A graph of distance against time squared is plotted and a regression analysis is performed to determine the relationship between the two variables and the gradient of the line. RESULTS The results of the experiment are summarized in the following table: | |Distance x (m) |Time (s) |t^2 | |Exp1 Car1 |0. 235 |0. 78 |0. 6084 | |Exp1 Car2 |0. 285 |1. 73 |2. 9929 | |Exp1 Car3 |0. 403 |2. |5. 29 | |Exp2 Car1 |0. 287 |1. 3 |1. 69 | |Exp2 Car2 |0. 308 |1. 82 |3. 3124 | |Exp2 Car3 |0. 335 |2. 03 |4. 1209 | |Exp3 Car1 |0. 104 |0. 63 |0. 3969 | |Exp3 Car2 |0. 255 |1. 54 |2. 3716 | |Exp3 Car3 |0. 374 |1. 98 |3. 9204 |
Car 1 – 0. 231kg Car 2 – 0. 358kg Car 3 – 0. 535kg The Graph of distance against time squared: [pic] The gradient of the regression line is equal to 1/2 a, so a = 2 x 0. 0479 = 0. 0958 ms-2. The uncertainty for time measurement is estimated to be 10% and 1% for distance measurement (±2mm). As a = 2x/(t2), the uncertainty percentage for a is approximately = 1 % + 10% + 10% = 21%. Therefore a = 0. 0958±0. 0201 ms-2. DISCUSSION From the above graph, it is evident that there is a strong linear positive relationship between distance and time squared (R2 = 0. 8067).
The distance traveled by the car during deceleration is proportional to the square of time. This is consistent with our hypothesis that x = 1/2 at2. The gradient of the regression line is equal to 1/2 a. Thus, deceleration = 2 x gradient = 2 x 0. 0479 = 0. 0958 ms-2. A R2 value of 0. 8067 means nearly 81% of the variation in distance can be explained by variation in time, according to the linear model of x against t2. This suggests that mass of the car is not a factor determining the magnitude of acceleration and does not influence the pattern of this decelerated motion.
There are a few factors in this experiment which may cause variations to the result. For example, we assume the friction coefficient of the plastic tract is the same for the three cars thus they will have the same deceleration, as discussed in Experimental Design. However, the tyres of the three cars might be made from different materials so the friction coefficients might be slightly different. As a result, the deceleration is not actually constant and this creates error for our linear regression. Another compounding a factor is the joint between the ramp and the horizontal tract.
As the car passes through this point, the direction of the movement may be slightly diverted due to this sharp turn. Other issues affecting experimental results include not-leveled tract, air resistance, and human errors in measurements such as delayed timing.
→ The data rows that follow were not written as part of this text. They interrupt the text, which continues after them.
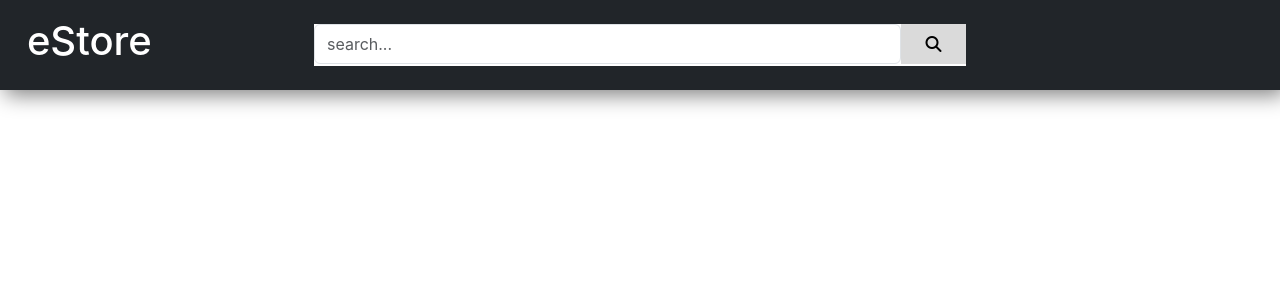
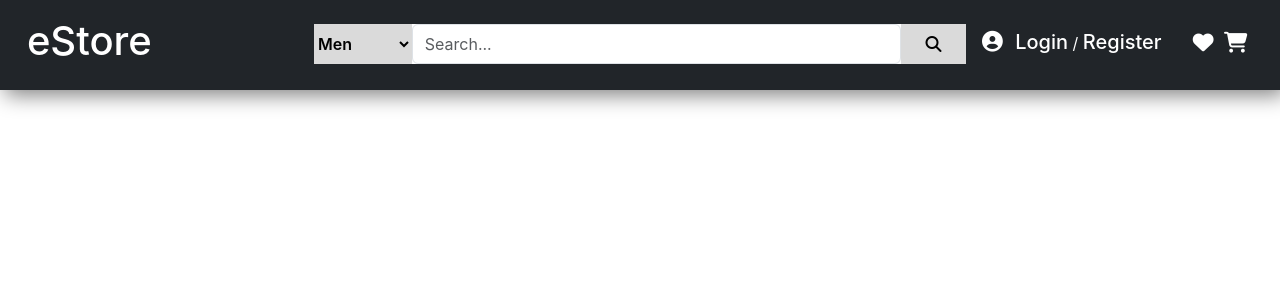
Before and after one commit to LigeshK/estore, a React (Create React App) app in the folder estore/: page / in a window 1280 px wide. Shown: the top 300 px of the page. Built offline with nearby package versions, Linux system fonts and the light colour scheme.

Commit message:
Added login, register and cart html content with css

```diff
--- a/estore/src/App.css
+++ b/estore/src/App.css
@@ -17,7 +17,7 @@
 
 .inp-container input{
   display: inline-block;
-  width: 90%;
+  width: 75%;
   height: 2.5em;
 }
 .inp-container button{
@@ -36,3 +36,37 @@
   background-color: #dadada;
   font-weight: 600;
 }
+
+.login-container{
+  width: 15%;
+  color: white;
+  text-align: right;
+  margin: 1.7em 0.2em 0 0;
+}
+.login-container i,h5{
+  display: inline-block;
+}
+.login-container a{
+  text-decoration: none;
+  color: white;
+}
+
+.user-icon{
+  margin-right: 0.4em;
+  padding: 0.2em;
+  font-size: 1.3em;
+}
+
+.cart-wishlist .list-icon{
+  color: white;
+  font-size: 1.3em;
+  list-style-type: none;
+  display: inline-block;
+  margin-right: 0.5em;
+}
+
+.cart-wishlist{
+  width: 7%;
+  margin-top: 1.7em;
+  margin-left: 1em;
+}
--- a/estore/src/App.js
+++ b/estore/src/App.js
@@ -4,18 +4,35 @@
 function App() {
   return (
     <div className="App">
-      <div className="header bg-dark">
-        <div className="row">
-          <div className="brand my-1">
-            <h1> eStore </h1>
+    <div className='header bg-dark'>
+      <div className='row'>
+        <div className='brand my-1'>
+          <h1> eStore </h1>
+        </div>
+        <div className='inp-container p-0 my-4 w-50 h-25 bg-white'>
+          <div className='dropdown m-0 p-0'>
+            <select className='select-btn w-100 p-0 m-0'>
+              <option> Men </option>
+              <option> Women </option>
+              <option> Kids </option>
+            </select>
           </div>
-          <div className="inp-container p-0 my-4 w-50 bg-white">
-            <input className="form-control" placeholder='search...'/>
-            <button><i className='fa fa-search'/></button>
-          </div>
+          <input className='form-control ' placeholder='Search...'/>
+          <button> <i className='fa fa-search'/> </button>
+        </div>
+        <div className='login-container p-0'>
+          <i className='fa fa-user-circle user-icon'/>
+          <h5> <a href='#'> Login</a></h5> / <h5><a href='#'>Register</a></h5>
+        </div>
+        <div className='cart-wishlist'>
+          <ul className='p-0'>
+            <li className='list-icon'> <i className='fa fa-heart'/></li>
+            <li className='list-icon'> <i className='fa fa-shopping-cart'/> </li>
+          </ul>
         </div>
       </div>
     </div>
+  </div>
   );
 }
 
```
This experiment can be improved by eliminating these compounding factors. For example, we could use a spirit level to check the plastic tract and ensure that cars are moving in a horizontal plane. The cars’ tyres should be made of the same material. The bottom of the ramp should be connected to the plastic track smoothly without any sharp corners.
More measurements are to be taken to increase the accuracy of data. CONCLUSION From this experiment, we successfully verified the equation for a uniform decelerated motion x = 1/2 at2. Our results showed that distance was proportional to the square of time. The deceleration was determined from the gradient of the regression line of x against t2, which was found to be 0. 0958±0. 0201 ms-2. The mass of the car has no effect on the value of deceleration and the pattern of motion. The accuracy of the results can be improved by eliminating compounding factors such as different tyre material and tract surface layout.